Q Let me ask you this: if Mr. Goodman had gotten out of his bed unassisted, no one present to help him, and had gotten into the bathroom and had attempted to use the commode for the purposes of a bowel movement, would he have been unsteady and would it have been likely that he would have fallen?
A I think it is certainly a good possibility that he would have had a great deal of difficulty and he may have fallen in the process.
Appellant asserts that the law is clear that testimony by a physician as to possibilities is inadmissible, citing Parke-Davis & Co. v. Stromsodt, 411 F.2d 1390 (8th Cir. 1969).
We must begin our analysis with the well-settled principle that the admission or exclusion of expert testimony is a matter ordinarily entrusted to the sound judicial discretion of the trial court. This determination will ordinarily not be disturbed absent a showing of manifest error. Keystone Plastics, Inc. v. C & P Plastics, 506 F.2d 960 (5th Cir. 1973). Further, a trial judge sitting without a jury is entitled to even greater latitude concerning the admission or exclusion of evidence. Wright v. Southwest Bank,554 F.2d 661 (5th Cir. 1977). In a non-jury case, the admission of incompetent evidence will not warrant reversal unless all of the competent evidence is insufficient to support the judgment, or unless it affirmatively appears that the incompetent evidence induced the court to make an essential finding which would otherwise not have been made. Multi-Medical Convalescent and Nursing Center of Towson v. N.L.R.B., 550 F.2d 974 (4th Cir. 1977), Cert. denied, 434 U.S. 835, 98 S.Ct. 124, 54 L.Ed.2d 97; Cain v. C.I.R.,460 F.2d 1243 (5th Cir. 1972).
Assuming arguendo that it was error for the trial court to admit the testimony of Dr. Gordon, we conclude that no manifest error is present. We have already stated that the evidence was sufficient to support the trial court's judgment. There was other expert testimony which was in accord with the testimony of Dr. Gordon. It cannot be said that the testimony of Dr. Gordon induced the finding of the trial court that Goodman's death was accidental.

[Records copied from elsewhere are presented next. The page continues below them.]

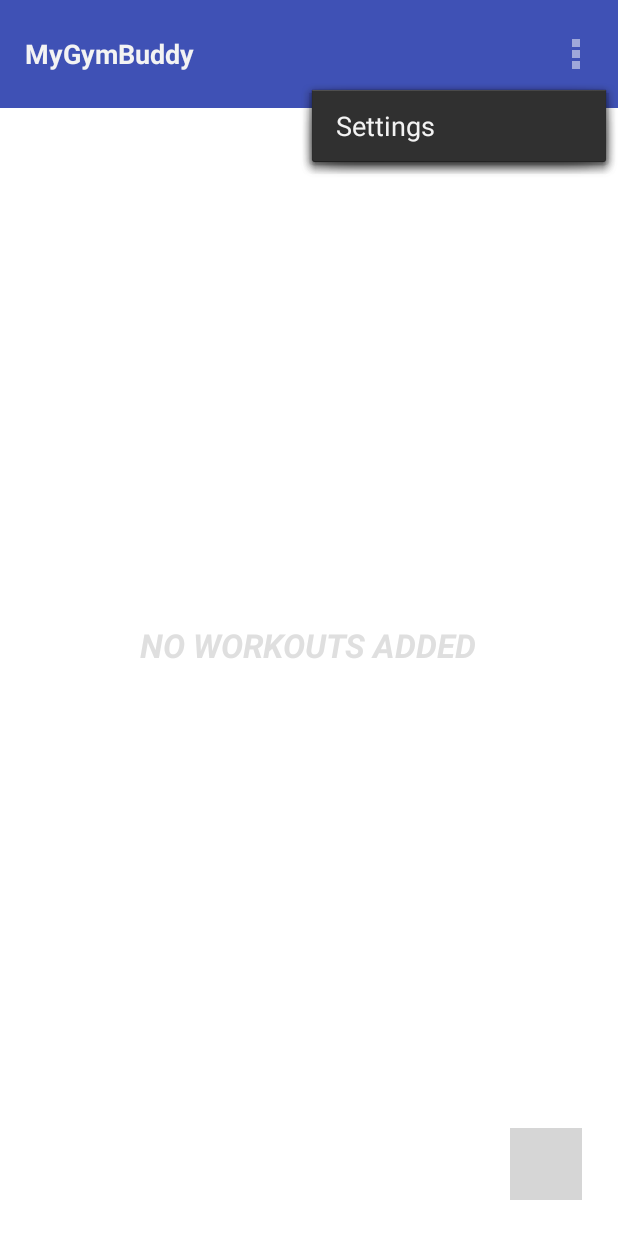
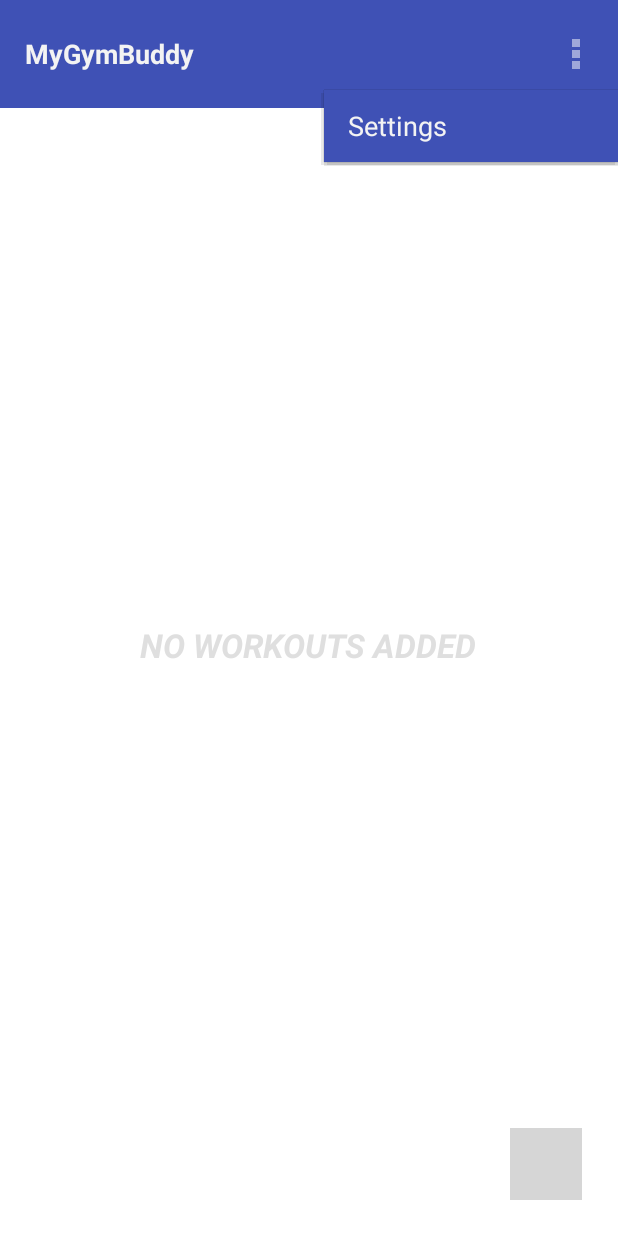
Before and after one commit to broskj/MyGymBuddy, an Android app: the screen it shows after launch (MainActivity), with the options menu open, on a phone screen of 412 x 824 dp. Run offline under Robolectric (Android 15) with nearby library versions, the phone set to English and light mode, and no system bars; grey boxes are pictures that could not be loaded.

Commit message:
changed background color for menus

```diff
--- a/app/src/main/res/values/styles.xml
+++ b/app/src/main/res/values/styles.xml
@@ -6,6 +6,7 @@
         <item name="android:actionBarStyle">@style/MaterialActionBar</item>
         <item name="android:alertDialogTheme">@style/MaterialAlertDialogTheme</item>
         <item name="android:windowBackground">@color/white</item>
+        <item name="android:popupMenuStyle">@style/MaterialPopupMenu</item>
     </style>
 
     <style name="MaterialActionBar" parent="@android:style/Widget.Holo.Light.ActionBar.Solid">
@@ -13,6 +14,7 @@
         <item name="android:titleTextStyle">@style/MaterialActionBar.Title</item>
         <item name="android:background">@color/material_blue</item>
         <item name="android:height">72dp</item>
+        <item name="android:popupBackground">@color/material_blue</item>
     </style>
 
     <style name="MaterialActionBar.Title" parent="@android:style/TextAppearance.Holo.Widget.ActionBar.Title">
@@ -28,4 +30,8 @@
         <item name="android:windowIsFloating">true</item>
     </style>
 
+    <style name="MaterialPopupMenu" parent="android:Widget.Holo.Light.PopupMenu">
+        <item name="android:popupBackground">@color/material_blue</item>
+    </style>
+
 </resources>
```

The final contention is that the district court's findings of fact are contrary to the undisputed evidence. The district court's order states: "He (Goodman) was discovered dead in the bathroom hanging by this cord which was caught on a fixture on the wall over behind the commode (1) on which the patient sat when he was strangled. Pictures show (2) feces on the floor of this bathroom and (3) indicate some preceding struggle." The appellee concedes that the pictures introduced were taken some time after the incident and did not indicate feces or evidence of a struggle. There was, however, parol evidence that feces was present in at least two areas in the bathroom. The testimony also leads to the inference that there was some struggle, especially in light of the location of the feces. A maid employed by the hospital testified that she cleaned up after the body was removed. She stated that the feces started at the left side of the commode and covered most of the left side of the floor onto the opening of the door. In light of the preceding evidence, we cannot say that this error in the description of the pictures affected the substantial rights of the appellant. The "administration of justice is something more profound than unattainable inerrancy or verbal perfection." Tugwell v. A.F. Klaveness & Company, 320 F.2d 866 (5th Cir. 1963), Cert. denied, 376 U.S. 951, 84 S.Ct. 967, 11 L.Ed.2d 970.
We hold that the findings of fact made by the district court are not clearly erroneous. See, Rule 52(a), Fed.R.Civ.P. The appellant having failed to demonstrate reversible error in this cause, the judgment of the trial court is
Fed.R.App.P. 34(a); 5th Cir. R. 18